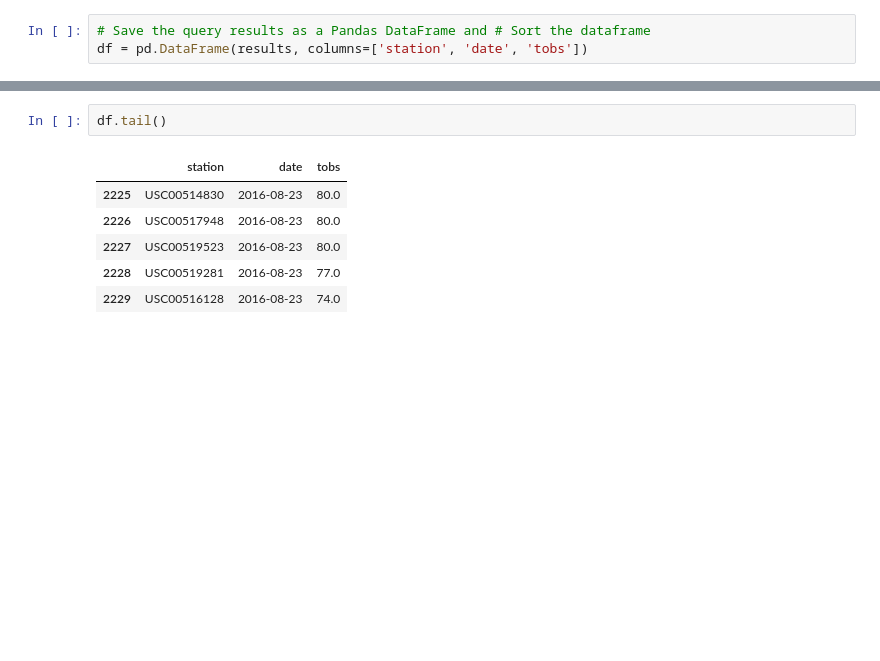
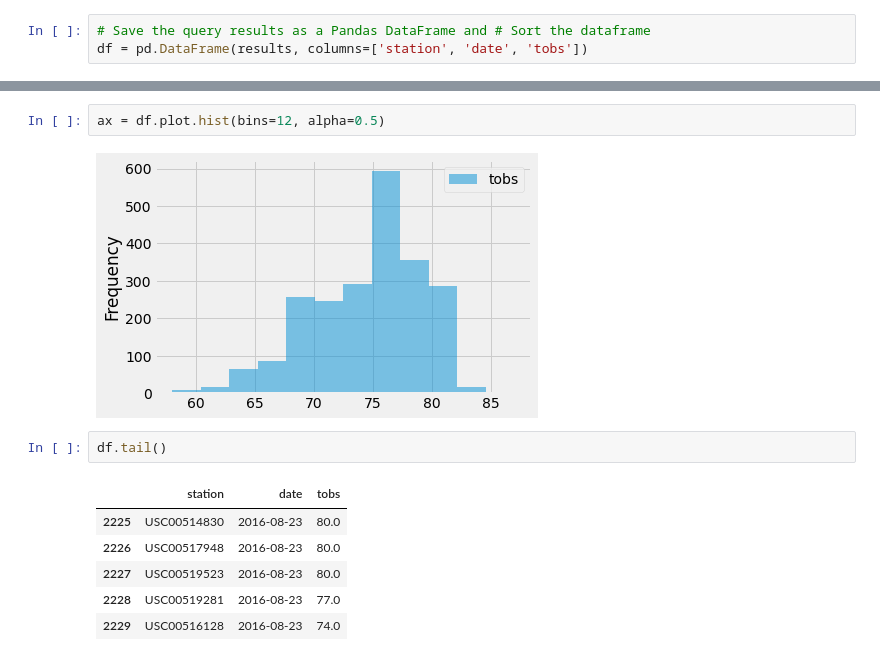
Before and after one commit to ladyj-dev/sqlalchemy-challenge, a Jupyter notebook: climate_starter_asj.ipynb, the cells around one changed output, grey strips where cells are left out. Drawn from its saved outputs; the diff is of its cells as text; blank space fills up the shorter version.

Commit message:
histogram

```diff
--- a/climate_starter_asj.ipynb
+++ b/climate_starter_asj.ipynb
@@ -307,3 +329,7 @@ df = pd.DataFrame(results, columns=['station', 'date', 'tobs'])
+# %%
+ax = df.plot.hist(bins=12, alpha=0.5)
+# %% [output]
+[figure, added]
 # %%
 df.tail()
 # %% [output]
```
Also changed, not shown: parts of 9 cells of this notebook.
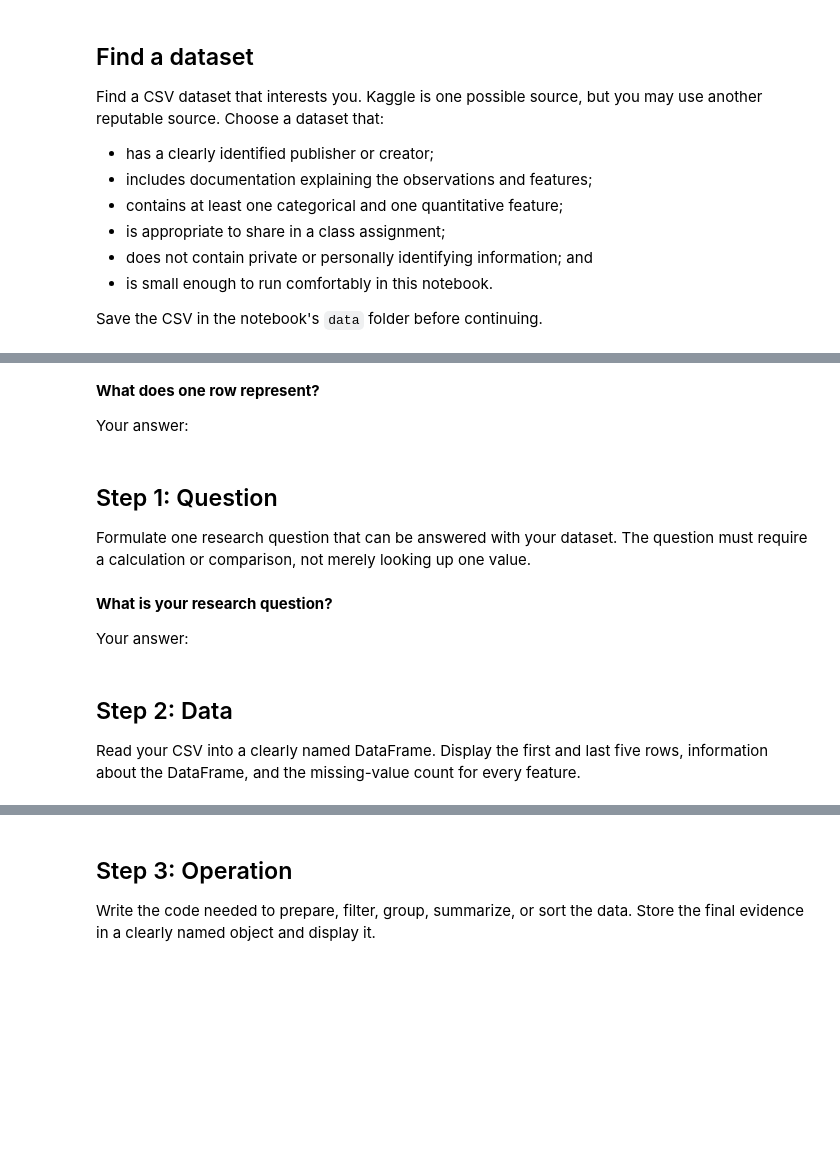
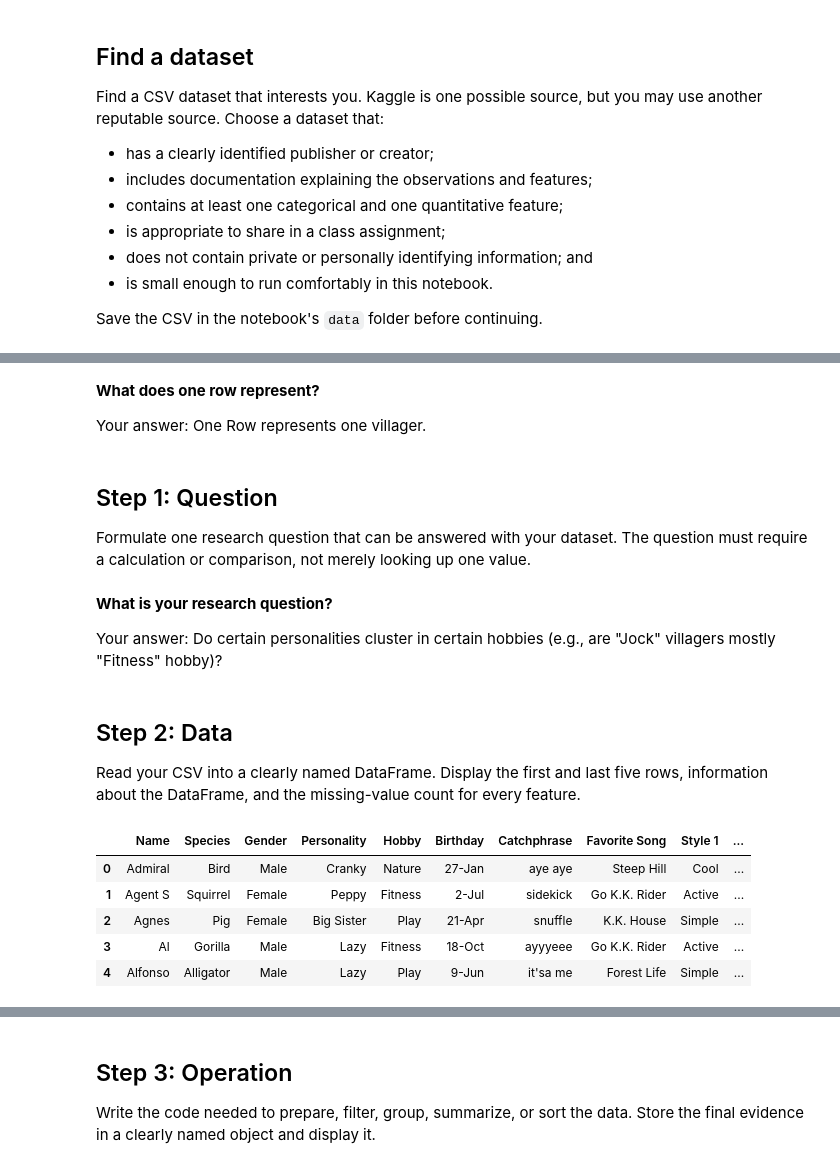
Before and after one commit to swolbroham/Data_Visualization_and_Modeling_Campus, a Jupyter notebook: week01/lab/Lab - Building a Reproducible Analysis Workflow.ipynb, the cells around one changed output, grey strips where cells are left out. Cells and saved outputs as stored; diff of their text form; code cells hidden in the pictures; blank space fills up the shorter version.

```diff
--- a/week01/lab/Lab - Building a Reproducible Analysis Workflow.ipynb
+++ b/week01/lab/Lab - Building a Reproducible Analysis Workflow.ipynb
@@ -327,7 +333,7 @@ Your answer:
 # %% [markdown]
 **What does one row represent?**
 
-Your answer:
+Your answer: One Row represents one villager.
 # %% [markdown]
 ## Step 1: Question
 
@@ -335,7 +341,7 @@ Formulate one research question that can be answered with your dataset. The ques
 # %% [markdown]
 **What is your research question?**
 
-Your answer:
+Your answer: Do certain personalities cluster in certain hobbies (e.g., are "Jock" villagers mostly "Fitness" hobby)?
 # %% [markdown]
 ## Step 2: Data
 
@@ -344,0 +352,9 @@ Read your CSV into a clearly named DataFrame. Display the first and last five ro
+# %%
+villagers.head()
+# %% [output]
+|  | Name | Species | Gender | Personality | Hobby | Birthday | Catchphrase | Favorite Song | Style 1 | ... |
+| 0 | Admiral | Bird | Male | Cranky | Nature | 27-Jan | aye aye | Steep Hill | Cool | ... |
+| 1 | Agent S | Squirrel | Female | Peppy | Fitness | 2-Jul | sidekick | Go K.K. Rider | Active | ... |
+| 2 | Agnes | Pig | Female | Big Sister | Play | 21-Apr | snuffle | K.K. House | Simple | ... |
+| 3 | Al | Gorilla | Male | Lazy | Fitness | 18-Oct | ayyyeee | Go K.K. Rider | Active | ... |
+| 4 | Alfonso | Alligator | Male | Lazy | Play | 9-Jun | it'sa me | Forest Life | Simple | ... |
```
Also changed, not shown: parts of 23 cells of this notebook, 1 other file.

•••

Copy every line from the records above that contains the string "Workflow".

Before and after one commit to swolbroham/Data_Visualization_and_Modeling_Campus, a Jupyter notebook: week01/lab/Lab - Building a Reproducible Analysis Workflow.ipynb, the cells around one changed output, grey strips where cells are left out. Cells and saved outputs as stored; diff of their text form; code cells hidden in the pictures; blank space fills up the shorter version.
--- a/week01/lab/Lab - Building a Reproducible Analysis Workflow.ipynb
+++ b/week01/lab/Lab - Building a Reproducible Analysis Workflow.ipynb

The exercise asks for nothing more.